him back. they have gone to congress. >> my family will never rest until my father is back home with us. scott: and levinson's son dan even traveled to iran to try to find him. still, nothing. they have no answers, just questions. barry: they are a family who has no closure. they wake up every morning wondering whether something will happen to resolve this case. and that has been happening day after day after day. and they deserve much better. cheryl: fbi director james comey stated that they are doing everything within their power to investigate all leads. still to come, food stamps are supposed to help people, but some people are helping themselves to what may be black-market profits.
sharyl: in "follow the money," the number of americans getting food stamps, that's an allowance of tax dollars to buy food, has risen sharply. and that's heightened concerns about food stamp fraud. in 2000, 17.2 million people received food stamps. the current number is about 44 million. exactly how much of that is fraud, or criminals selling food stamps on the black market, is impossible to know. but republican mark meadows of the house oversight committee says it could be significant.
rep. meadows: one of the prime examples that was shocking to me, sharyl, was we had maine looking at the five cities that had the most food stamp usage in maine. well, none of those five cities are in maine. sharyl: so where were most of the food stamps handed out to maine residents actually used to buy food? amazingly, meadows says it was the bronx, brooklyn, philadelphia, las vegas, and kissimmee, florida. rep. meadows: now, this is maine and yet those are the five cities that have the most use of food stamps and, what, americans are very compassionate, they want there to be a safety net there, but they don't want to be taken advantage of either. sharyl: meadows plans to dig into the maine food stamp example at an upcoming congressional hearing. nationally, since 2000, food stamp costs to taxpayers have more than tripled from around $21 billion to more than $75 billion this year.

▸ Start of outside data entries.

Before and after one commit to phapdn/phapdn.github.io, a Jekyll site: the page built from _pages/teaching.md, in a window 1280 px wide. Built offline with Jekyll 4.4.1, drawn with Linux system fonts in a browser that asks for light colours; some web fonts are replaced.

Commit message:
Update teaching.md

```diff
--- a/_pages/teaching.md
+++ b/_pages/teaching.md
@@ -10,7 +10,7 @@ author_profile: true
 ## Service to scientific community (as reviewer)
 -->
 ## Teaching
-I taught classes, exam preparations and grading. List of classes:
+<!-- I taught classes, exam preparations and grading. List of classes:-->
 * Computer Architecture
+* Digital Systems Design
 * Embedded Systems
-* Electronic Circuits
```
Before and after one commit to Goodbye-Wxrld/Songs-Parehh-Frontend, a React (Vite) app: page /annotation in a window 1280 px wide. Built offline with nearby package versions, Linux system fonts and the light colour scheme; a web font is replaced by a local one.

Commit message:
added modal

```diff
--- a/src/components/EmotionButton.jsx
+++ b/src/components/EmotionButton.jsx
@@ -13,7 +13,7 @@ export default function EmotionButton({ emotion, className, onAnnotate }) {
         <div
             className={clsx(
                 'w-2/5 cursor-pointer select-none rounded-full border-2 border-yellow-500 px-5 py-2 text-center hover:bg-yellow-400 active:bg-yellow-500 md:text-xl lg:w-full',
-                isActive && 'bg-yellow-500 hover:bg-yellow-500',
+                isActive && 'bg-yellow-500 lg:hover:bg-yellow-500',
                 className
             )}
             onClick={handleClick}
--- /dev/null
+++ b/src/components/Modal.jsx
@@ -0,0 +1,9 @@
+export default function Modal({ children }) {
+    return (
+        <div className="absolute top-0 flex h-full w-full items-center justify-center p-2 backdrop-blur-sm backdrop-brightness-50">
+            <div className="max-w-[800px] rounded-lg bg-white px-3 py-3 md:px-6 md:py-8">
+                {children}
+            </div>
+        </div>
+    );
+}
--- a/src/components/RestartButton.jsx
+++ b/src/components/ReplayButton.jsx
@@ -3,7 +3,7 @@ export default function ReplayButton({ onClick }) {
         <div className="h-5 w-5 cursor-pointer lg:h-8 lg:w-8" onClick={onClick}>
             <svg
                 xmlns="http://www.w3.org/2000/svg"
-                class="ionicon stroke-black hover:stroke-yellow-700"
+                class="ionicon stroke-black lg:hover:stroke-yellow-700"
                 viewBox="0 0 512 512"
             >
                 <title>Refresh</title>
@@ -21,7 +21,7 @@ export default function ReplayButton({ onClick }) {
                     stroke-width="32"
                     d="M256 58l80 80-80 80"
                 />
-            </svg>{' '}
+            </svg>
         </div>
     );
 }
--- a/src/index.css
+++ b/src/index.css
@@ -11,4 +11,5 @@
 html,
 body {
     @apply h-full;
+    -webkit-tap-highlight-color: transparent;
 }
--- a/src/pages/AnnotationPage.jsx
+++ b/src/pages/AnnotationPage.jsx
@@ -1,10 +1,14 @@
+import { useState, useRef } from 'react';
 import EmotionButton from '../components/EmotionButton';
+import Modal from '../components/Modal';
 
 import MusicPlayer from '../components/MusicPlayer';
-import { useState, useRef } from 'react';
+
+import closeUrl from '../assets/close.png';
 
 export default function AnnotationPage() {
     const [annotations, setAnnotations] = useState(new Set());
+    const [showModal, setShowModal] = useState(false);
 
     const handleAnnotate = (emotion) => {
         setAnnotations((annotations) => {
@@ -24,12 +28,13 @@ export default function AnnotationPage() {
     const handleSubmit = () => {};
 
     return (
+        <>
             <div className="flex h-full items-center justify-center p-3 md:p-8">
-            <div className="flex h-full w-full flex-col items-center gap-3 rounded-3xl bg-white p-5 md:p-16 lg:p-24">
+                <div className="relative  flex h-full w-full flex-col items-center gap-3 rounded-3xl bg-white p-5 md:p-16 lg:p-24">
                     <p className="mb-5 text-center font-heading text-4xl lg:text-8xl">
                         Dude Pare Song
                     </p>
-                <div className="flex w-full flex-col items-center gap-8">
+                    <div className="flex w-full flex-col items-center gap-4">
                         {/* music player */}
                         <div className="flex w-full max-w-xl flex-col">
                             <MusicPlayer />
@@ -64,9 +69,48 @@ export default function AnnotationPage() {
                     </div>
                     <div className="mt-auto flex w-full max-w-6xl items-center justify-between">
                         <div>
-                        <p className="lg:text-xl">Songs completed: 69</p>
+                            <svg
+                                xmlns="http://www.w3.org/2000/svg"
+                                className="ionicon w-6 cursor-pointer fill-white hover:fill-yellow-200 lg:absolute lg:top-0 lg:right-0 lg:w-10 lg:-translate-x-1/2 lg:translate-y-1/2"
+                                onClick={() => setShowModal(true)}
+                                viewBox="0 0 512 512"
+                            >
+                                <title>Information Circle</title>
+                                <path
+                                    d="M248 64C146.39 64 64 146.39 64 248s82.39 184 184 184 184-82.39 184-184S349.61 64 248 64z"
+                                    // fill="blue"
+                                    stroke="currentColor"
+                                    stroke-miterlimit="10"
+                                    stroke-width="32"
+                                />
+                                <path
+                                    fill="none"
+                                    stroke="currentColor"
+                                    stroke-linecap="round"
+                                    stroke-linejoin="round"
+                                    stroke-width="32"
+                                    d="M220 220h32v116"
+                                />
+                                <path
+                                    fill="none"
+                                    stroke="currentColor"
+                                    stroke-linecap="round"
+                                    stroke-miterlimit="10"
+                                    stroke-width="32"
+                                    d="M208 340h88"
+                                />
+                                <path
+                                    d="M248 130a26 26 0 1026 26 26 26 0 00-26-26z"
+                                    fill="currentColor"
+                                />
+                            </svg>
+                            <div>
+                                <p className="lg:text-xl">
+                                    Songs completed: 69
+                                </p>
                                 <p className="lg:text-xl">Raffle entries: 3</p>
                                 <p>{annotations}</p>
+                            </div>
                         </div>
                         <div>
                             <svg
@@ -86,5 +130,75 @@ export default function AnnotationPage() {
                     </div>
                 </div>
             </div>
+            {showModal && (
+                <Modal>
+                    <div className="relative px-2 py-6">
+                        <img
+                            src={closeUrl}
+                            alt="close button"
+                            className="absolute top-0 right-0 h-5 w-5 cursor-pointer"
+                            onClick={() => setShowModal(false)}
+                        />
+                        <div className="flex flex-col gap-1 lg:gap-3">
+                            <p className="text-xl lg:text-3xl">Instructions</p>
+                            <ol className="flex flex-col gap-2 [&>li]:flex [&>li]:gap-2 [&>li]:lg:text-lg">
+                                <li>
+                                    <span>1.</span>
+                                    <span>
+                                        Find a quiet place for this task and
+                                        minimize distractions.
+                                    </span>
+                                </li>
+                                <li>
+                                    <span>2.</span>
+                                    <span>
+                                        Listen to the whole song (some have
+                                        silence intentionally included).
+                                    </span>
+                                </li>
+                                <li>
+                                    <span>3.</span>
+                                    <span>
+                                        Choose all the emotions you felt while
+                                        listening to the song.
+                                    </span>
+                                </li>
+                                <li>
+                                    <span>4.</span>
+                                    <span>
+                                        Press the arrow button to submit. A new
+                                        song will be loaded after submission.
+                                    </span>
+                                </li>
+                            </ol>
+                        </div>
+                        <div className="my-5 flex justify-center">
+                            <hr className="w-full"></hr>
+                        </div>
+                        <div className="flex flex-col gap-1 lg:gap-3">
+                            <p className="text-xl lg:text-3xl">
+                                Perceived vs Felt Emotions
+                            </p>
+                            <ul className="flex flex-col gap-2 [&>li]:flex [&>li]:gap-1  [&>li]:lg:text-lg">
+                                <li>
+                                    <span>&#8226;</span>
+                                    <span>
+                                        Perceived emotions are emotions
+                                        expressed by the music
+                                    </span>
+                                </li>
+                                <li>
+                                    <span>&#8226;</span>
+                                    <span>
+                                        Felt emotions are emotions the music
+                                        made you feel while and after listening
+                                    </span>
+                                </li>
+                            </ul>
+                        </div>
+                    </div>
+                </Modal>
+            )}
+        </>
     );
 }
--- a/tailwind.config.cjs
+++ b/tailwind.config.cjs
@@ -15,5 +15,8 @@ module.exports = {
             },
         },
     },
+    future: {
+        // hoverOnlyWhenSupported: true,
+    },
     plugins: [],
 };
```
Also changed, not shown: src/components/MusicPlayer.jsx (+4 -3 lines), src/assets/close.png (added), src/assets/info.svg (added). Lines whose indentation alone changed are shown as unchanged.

on the next "full measure," donald trump is heading to cleveland as the presumptive republican nominee. protests are expected to follow. is cleveland ready for the clash? some don't think so. >> are you afraid your guys are going to get hurt? >> yeah, there's definitely going to be guys that are going to get hurt. i would love to be able to tell you guys that we're in a good place right now, and that we're ready for this. and i can't. i can't. sharyl: that's next week on "full measure." that's all for this week. thank you for watching. i'm sharyl attkisson. until next time, we'll be searching for more stories that hold powers accountable. ♪
this week on "government matters" -- >> it is part of the answer. >> the federal push to buy smarter and more like a single enterprise. we talked about the future of category management. >> they can hack anyone anywhere by asking any federal magistrate or judge where the crime is suspected to have happened. >> the latest in the tug-of-war goes by rule 41. we talked cyber legislation. >> one of the challenges with energy efficiency is so many opportunities in different parts of our economy. >> do you have the energy star label on a home appliance? she created it? "government matters" starts right now. >> from abc 7 and news channel